The purpose of this paper is to report findings from the 2010 and 2011 ACFT surveys, in order to provide an overall picture of the nature of consumer fraud in Australasia.

Australasian Consumer Fraud Taskforce

The ACFT, chaired by the Australian Competition and Consumer Commission (ACCC), was formed in March 2005 and comprises 22 Australian and New Zealand government regulatory agencies and departments. They have responsibility for consumer protection as it pertains to frauds and scams, including consumer protection and policing agencies at the state and federal levels. The ACFT also has a range of partners from the community, non-government and private sector who have an interest in increasing awareness in the community about scams. The aim of the ACFT is to apply a coordinated approach to reduce the number of incidents and the impact of consumer frauds and scams. In order to meet this aim, the ACFT coordinates a week-long information campaign each year, timed to coincide with global consumer fraud prevention activities.

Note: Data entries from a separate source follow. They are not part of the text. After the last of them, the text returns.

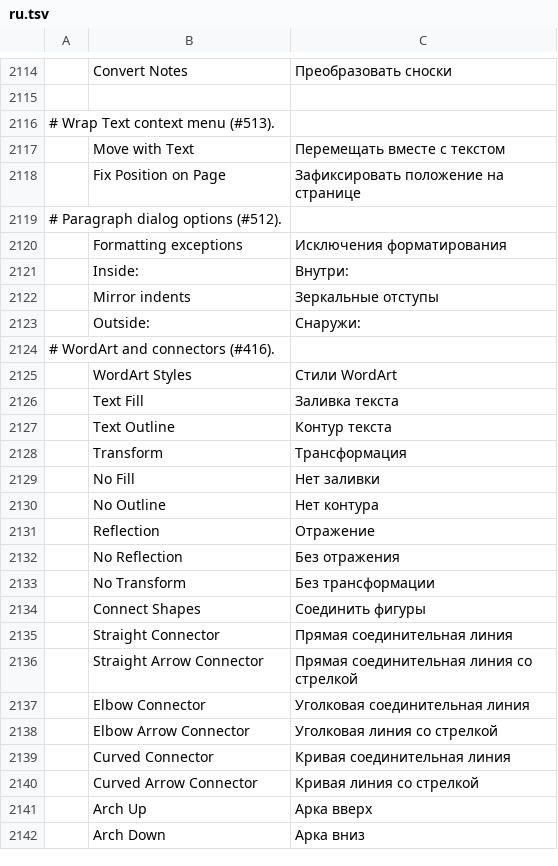
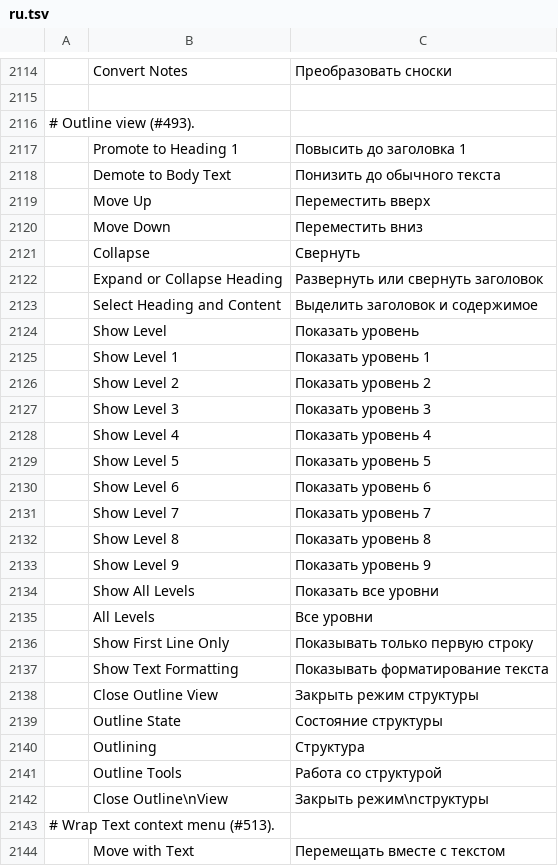
Before and after one commit to 0x-fork/wordcraft, a TSV file: crates/ui-egui/src/i18n/ru.tsv, drawn as a sheet; only a part is shown, gaps mark what is left out; the shorter side is filled out with more unchanged rows; the diff covers the shown part only; the diff names each change by its address in the sheet, - before the commit and + after, or states it on an @@ line.

```diff
--- a/crates/ui-egui/src/i18n/ru.tsv
+++ b/crates/ui-egui/src/i18n/ru.tsv
+row 2116: # Outline view (#493).
+row 2117:  | Promote to Heading 1 | Повысить до заголовка 1
+row 2118:  | Demote to Body Text | Понизить до обычного текста
+row 2119:  | Move Up | Переместить вверх
+row 2120:  | Move Down | Переместить вниз
+row 2121:  | Collapse | Свернуть
+row 2122:  | Expand or Collapse Heading | Развернуть или свернуть заголовок
+row 2123:  | Select Heading and Content | Выделить заголовок и содержимое
+row 2124:  | Show Level | Показать уровень
+row 2125:  | Show Level 1 | Показать уровень 1
+row 2126:  | Show Level 2 | Показать уровень 2
+row 2127:  | Show Level 3 | Показать уровень 3
+row 2128:  | Show Level 4 | Показать уровень 4
+row 2129:  | Show Level 5 | Показать уровень 5
+row 2130:  | Show Level 6 | Показать уровень 6
+row 2131:  | Show Level 7 | Показать уровень 7
+row 2132:  | Show Level 8 | Показать уровень 8
+row 2133:  | Show Level 9 | Показать уровень 9
+row 2134:  | Show All Levels | Показать все уровни
+row 2135:  | All Levels | Все уровни
+row 2136:  | Show First Line Only | Показывать только первую строку
+row 2137:  | Show Text Formatting | Показывать форматирование текста
+row 2138:  | Close Outline View | Закрыть режим структуры
+row 2139:  | Outline State | Состояние структуры
+row 2140:  | Outlining | Структура
+row 2141:  | Outline Tools | Работа со структурой
+row 2142:  | Close Outline\nView | Закрыть режим\nструктуры
```
Also changed, not shown: 1 removed row elsewhere in this file, crates/ui-egui/src/i18n/ja.tsv, crates/ui-egui/src/i18n/pt-br.tsv, 27 other files.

Since 2006, the AIC has conducted annual surveys to assess consumer fraud experiences (see Smith (2007) for the results of the pilot study conducted in 2006, Smith & Akman (2008) for the 2007 survey results, and Budd & Anderson (2011) for the results of the 2008 and 2009 surveys). The surveys reported in this paper ran for approximately three months each between January and March in 2010 and 2011, which encompassed the annual Fraud Week conducted by the Taskforce.

Defining scams

The Australian Bureau of Statistics (ABS 2008: 5) defines a scam as

a fraudulent invitation, request, notification or offer, designed to obtain someone’s personal information or money or otherwise to obtain a financial benefit by deceptive means.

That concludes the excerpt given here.